Since joining the writers’ groups in which I’ve been involved, I have:
Gained inspiration (mostly in the form of “prompts”–being given a word, phrase, or theme on which to create), created many pieces of which I’m proud, shared some of my pieces aloud, and gotten praise for my work. I haven’t submitted anything for publishing (haven’t quite had the balls to deal with rejection yet), but who knows?
There has been one unexpected but completely rewarding “side effect” of joining these groups, however: developing friendships. Becoming involved in other people’s lives, discovering our common grounds, caring for others and (sometimes begrudgingly) letting them in. It seems rather dense of me, in retrospect, not to have foreseen this, but I was a very shut off person emotionally and socially at the time I “enlisted” in these groups two and a half years ago.
I was terrified of being judged, being found unworthy, being hurt, and on and on after the breakup of my marriage. I was always guarded to an extent, wary of others and their intentions, but it escalated at that point in time.
It may have been unexpected for these friendships to come into being, even unwanted in the beginning, but I’m grateful and absolutely enriched by these relationships, no doubt. And new ones are still being formed.
I generally don’t intend to share my poetry/lyrics on my blog because of copyrights, but I will share this one that I wrote about this experience.

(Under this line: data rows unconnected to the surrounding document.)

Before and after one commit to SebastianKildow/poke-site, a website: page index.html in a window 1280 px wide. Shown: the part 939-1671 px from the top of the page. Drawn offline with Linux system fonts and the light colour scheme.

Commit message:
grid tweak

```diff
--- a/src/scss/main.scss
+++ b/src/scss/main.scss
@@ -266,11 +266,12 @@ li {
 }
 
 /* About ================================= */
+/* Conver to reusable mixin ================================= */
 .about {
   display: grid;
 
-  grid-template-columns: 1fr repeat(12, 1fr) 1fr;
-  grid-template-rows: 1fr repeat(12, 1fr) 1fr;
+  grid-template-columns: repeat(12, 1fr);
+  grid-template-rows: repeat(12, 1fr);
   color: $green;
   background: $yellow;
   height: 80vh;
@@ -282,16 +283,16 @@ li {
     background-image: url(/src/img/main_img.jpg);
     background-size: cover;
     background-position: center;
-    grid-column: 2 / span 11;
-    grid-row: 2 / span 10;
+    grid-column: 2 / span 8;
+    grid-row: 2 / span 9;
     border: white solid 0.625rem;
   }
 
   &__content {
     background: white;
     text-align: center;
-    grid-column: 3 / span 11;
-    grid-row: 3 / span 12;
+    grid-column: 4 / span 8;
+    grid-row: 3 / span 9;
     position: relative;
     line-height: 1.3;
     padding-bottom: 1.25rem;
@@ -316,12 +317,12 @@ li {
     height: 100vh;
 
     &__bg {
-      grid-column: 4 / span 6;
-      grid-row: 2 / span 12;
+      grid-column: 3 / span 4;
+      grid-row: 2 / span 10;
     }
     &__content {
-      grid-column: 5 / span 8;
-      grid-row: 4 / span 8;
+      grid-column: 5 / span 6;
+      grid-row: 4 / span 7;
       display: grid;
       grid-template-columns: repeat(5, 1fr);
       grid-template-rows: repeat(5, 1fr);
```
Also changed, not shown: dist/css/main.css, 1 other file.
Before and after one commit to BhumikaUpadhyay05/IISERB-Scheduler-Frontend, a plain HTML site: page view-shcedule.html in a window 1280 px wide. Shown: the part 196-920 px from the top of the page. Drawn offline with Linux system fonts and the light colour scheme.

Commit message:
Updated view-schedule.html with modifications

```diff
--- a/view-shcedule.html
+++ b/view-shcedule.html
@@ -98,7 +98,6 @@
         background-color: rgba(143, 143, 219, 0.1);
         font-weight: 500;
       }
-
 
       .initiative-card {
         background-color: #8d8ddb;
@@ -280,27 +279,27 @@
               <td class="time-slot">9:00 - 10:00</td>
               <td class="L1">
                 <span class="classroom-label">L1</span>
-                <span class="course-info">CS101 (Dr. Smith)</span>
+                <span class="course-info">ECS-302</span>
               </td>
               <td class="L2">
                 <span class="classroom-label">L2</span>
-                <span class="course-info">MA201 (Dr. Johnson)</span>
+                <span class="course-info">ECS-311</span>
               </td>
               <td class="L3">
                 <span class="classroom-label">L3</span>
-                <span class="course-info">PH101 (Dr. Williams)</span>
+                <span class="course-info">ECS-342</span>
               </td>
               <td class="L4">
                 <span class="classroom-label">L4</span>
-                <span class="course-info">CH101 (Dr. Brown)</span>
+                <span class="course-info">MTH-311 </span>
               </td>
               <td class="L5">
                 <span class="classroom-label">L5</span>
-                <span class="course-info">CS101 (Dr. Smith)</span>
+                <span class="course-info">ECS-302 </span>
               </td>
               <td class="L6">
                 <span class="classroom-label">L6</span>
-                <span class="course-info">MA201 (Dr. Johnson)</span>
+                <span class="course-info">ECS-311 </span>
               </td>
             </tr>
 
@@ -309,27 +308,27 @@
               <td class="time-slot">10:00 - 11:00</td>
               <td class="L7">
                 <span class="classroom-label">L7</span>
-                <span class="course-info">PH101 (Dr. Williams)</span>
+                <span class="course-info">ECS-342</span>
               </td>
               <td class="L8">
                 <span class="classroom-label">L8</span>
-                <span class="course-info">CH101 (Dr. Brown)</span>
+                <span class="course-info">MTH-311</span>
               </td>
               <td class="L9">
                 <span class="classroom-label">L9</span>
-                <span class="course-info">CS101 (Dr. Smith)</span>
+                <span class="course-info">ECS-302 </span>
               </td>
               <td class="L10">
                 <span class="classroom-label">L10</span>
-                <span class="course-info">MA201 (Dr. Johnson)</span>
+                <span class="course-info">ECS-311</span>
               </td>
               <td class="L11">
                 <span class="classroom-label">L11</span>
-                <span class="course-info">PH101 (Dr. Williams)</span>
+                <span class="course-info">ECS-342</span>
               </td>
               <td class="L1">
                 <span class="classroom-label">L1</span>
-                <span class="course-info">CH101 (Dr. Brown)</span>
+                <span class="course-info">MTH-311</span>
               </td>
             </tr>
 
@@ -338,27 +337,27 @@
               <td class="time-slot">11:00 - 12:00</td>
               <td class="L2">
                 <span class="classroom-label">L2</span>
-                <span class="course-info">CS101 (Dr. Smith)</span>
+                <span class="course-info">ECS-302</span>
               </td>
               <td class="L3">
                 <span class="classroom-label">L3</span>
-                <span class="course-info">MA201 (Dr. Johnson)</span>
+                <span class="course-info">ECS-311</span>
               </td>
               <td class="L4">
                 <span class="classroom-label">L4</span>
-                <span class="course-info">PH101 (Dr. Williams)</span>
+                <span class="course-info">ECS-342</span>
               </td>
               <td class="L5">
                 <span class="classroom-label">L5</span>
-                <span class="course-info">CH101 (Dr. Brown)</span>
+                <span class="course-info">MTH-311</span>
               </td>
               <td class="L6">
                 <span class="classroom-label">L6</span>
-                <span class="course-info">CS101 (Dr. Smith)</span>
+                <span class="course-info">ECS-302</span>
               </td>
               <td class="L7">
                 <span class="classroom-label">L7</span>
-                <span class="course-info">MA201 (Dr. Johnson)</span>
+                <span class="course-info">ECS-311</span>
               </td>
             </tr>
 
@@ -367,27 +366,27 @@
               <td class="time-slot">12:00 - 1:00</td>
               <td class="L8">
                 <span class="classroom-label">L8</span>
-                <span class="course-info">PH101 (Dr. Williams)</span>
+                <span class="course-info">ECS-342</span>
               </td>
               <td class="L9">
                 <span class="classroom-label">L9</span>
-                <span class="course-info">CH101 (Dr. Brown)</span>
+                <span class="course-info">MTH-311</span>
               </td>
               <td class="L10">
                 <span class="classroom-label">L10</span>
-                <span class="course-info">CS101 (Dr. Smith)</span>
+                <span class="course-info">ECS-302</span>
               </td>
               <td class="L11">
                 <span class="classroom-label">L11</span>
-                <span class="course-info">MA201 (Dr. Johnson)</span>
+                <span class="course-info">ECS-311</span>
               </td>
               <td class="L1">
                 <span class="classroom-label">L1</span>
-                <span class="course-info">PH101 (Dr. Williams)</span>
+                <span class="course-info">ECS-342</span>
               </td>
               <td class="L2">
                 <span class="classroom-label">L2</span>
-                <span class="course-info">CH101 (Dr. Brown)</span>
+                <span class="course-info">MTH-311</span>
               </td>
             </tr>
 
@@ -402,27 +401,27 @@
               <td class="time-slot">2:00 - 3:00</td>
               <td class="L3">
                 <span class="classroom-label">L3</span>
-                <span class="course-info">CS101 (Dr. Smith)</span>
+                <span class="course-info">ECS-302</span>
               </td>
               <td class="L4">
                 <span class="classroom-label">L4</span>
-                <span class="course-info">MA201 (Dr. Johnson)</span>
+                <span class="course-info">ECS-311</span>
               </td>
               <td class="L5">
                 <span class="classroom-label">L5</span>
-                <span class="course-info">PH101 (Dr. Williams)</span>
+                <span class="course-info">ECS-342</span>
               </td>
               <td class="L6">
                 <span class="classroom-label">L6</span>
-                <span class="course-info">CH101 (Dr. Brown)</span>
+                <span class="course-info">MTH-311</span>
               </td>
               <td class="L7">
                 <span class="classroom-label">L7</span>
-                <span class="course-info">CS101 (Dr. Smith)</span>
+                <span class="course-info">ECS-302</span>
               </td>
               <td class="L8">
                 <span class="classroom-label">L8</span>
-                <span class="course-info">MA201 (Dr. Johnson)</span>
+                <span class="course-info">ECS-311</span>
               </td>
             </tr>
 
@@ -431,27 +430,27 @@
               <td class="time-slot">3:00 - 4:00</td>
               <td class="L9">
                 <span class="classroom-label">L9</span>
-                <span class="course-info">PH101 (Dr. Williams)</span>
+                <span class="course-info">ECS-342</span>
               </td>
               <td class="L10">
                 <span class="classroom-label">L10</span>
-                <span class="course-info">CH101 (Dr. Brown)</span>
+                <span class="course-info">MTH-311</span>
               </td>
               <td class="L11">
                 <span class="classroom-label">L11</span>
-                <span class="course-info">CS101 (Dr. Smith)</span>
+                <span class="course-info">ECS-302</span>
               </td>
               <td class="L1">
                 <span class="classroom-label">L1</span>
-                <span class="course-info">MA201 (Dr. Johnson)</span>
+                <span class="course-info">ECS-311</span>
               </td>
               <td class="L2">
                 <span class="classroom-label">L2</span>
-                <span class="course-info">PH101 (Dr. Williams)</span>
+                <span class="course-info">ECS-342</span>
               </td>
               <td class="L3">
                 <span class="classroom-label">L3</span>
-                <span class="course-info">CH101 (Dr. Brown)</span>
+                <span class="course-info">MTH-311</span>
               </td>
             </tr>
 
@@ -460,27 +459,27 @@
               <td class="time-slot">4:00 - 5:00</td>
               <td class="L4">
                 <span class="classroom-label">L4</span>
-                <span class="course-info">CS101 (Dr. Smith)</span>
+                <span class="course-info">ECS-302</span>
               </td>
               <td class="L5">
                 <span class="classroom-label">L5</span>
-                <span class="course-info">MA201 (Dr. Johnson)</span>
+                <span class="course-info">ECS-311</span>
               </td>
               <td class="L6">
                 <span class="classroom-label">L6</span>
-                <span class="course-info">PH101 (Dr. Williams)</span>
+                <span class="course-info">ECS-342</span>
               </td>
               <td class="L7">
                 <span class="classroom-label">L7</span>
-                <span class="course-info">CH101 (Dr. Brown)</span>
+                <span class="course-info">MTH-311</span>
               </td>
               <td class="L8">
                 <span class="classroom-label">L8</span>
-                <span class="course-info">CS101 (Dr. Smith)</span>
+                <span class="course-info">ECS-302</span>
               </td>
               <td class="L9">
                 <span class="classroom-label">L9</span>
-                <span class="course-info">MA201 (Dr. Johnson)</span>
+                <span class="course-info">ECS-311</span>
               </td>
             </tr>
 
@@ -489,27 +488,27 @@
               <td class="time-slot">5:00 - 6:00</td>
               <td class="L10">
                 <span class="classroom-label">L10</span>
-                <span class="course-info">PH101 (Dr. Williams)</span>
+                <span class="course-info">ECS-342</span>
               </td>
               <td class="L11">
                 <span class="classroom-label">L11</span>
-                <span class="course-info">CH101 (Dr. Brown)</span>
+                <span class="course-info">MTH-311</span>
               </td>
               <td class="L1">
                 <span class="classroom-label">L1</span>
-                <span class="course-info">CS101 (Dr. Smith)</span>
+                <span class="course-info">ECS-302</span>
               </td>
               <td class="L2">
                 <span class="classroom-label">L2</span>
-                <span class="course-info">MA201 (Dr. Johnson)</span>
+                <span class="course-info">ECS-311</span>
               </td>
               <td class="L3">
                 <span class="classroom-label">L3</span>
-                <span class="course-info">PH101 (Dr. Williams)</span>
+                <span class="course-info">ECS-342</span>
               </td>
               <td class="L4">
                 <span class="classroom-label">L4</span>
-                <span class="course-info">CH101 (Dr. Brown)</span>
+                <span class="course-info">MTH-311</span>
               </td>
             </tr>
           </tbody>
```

The title is in reference to the name of the group for which I had written it, Seeking the Muse.
Musing the Night Fantastic 8/5/09
My friends, we gather but once each week,
A time I anticipate greatly.
Sometimes it’s your singular wit,
Sometimes your prose so stately,
Sometimes those unpredictable whims;
Your crafts combine with balance.
You awe me and I’m honored so
To witness these wondrous talents.
Yet mutual respect that we each have
For our group’s sublime creations
Has grown a friendship’s precious rose,
Perhaps the greatest of our revelations.
Love you guys and gals, InFOXicatedly
Take that, John Keats!